Across the whole listing, copy out every line that includes the string "join".
··· AVAILABLE DATA
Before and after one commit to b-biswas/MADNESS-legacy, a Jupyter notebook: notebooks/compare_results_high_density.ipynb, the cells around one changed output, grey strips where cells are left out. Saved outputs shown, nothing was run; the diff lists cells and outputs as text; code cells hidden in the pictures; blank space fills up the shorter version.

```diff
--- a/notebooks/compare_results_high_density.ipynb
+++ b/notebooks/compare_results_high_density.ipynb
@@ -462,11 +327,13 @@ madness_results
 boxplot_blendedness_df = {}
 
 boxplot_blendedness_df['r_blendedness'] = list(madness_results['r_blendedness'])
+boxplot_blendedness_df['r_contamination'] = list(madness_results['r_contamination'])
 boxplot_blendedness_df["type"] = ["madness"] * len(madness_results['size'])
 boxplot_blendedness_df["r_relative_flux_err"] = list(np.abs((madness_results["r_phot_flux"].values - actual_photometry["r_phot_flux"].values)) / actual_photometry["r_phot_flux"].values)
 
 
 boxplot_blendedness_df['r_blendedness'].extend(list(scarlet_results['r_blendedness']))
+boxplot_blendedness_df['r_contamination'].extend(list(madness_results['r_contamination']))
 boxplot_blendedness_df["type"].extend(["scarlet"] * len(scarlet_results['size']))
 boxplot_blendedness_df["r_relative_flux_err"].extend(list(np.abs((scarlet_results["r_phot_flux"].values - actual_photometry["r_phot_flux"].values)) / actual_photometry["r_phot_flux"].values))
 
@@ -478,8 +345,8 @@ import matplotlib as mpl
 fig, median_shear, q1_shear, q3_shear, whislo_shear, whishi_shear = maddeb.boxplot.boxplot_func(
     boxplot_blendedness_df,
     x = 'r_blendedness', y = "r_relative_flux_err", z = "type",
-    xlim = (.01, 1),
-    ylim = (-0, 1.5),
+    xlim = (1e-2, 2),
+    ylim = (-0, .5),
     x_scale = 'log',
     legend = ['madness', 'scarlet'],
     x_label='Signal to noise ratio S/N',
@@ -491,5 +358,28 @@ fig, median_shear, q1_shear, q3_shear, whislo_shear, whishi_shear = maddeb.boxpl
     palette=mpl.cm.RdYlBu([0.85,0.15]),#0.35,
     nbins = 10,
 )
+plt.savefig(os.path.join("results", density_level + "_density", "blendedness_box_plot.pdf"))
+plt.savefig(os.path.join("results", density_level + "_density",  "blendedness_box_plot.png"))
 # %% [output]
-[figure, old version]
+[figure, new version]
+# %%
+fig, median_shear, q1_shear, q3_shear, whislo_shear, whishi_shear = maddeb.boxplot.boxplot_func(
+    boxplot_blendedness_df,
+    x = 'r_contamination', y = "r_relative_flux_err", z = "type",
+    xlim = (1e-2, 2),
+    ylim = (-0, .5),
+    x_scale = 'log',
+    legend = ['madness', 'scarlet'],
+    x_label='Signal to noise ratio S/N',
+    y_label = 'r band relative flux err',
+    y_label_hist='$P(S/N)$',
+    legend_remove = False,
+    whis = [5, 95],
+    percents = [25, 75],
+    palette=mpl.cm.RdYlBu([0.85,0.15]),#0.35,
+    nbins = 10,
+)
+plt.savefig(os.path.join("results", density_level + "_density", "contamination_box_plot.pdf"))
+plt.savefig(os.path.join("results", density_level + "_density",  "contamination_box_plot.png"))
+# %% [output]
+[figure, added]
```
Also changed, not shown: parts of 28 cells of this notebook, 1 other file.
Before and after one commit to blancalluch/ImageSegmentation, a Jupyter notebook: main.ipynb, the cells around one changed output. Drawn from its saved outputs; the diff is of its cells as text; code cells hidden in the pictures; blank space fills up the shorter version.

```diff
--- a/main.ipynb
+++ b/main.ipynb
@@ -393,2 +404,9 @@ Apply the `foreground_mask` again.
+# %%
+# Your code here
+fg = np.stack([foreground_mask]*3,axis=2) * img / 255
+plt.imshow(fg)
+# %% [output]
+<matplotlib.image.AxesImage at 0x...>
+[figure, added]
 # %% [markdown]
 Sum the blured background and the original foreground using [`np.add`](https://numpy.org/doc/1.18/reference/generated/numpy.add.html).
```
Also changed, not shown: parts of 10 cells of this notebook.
······
» **WRITTEN SOLUTION**:
+plt.savefig(os.path.join("results", density_level + "_density", "blendedness_box_plot.pdf"))
+plt.savefig(os.path.join("results", density_level + "_density",  "blendedness_box_plot.png"))
+plt.savefig(os.path.join("results", density_level + "_density", "contamination_box_plot.pdf"))
+plt.savefig(os.path.join("results", density_level + "_density",  "contamination_box_plot.png"))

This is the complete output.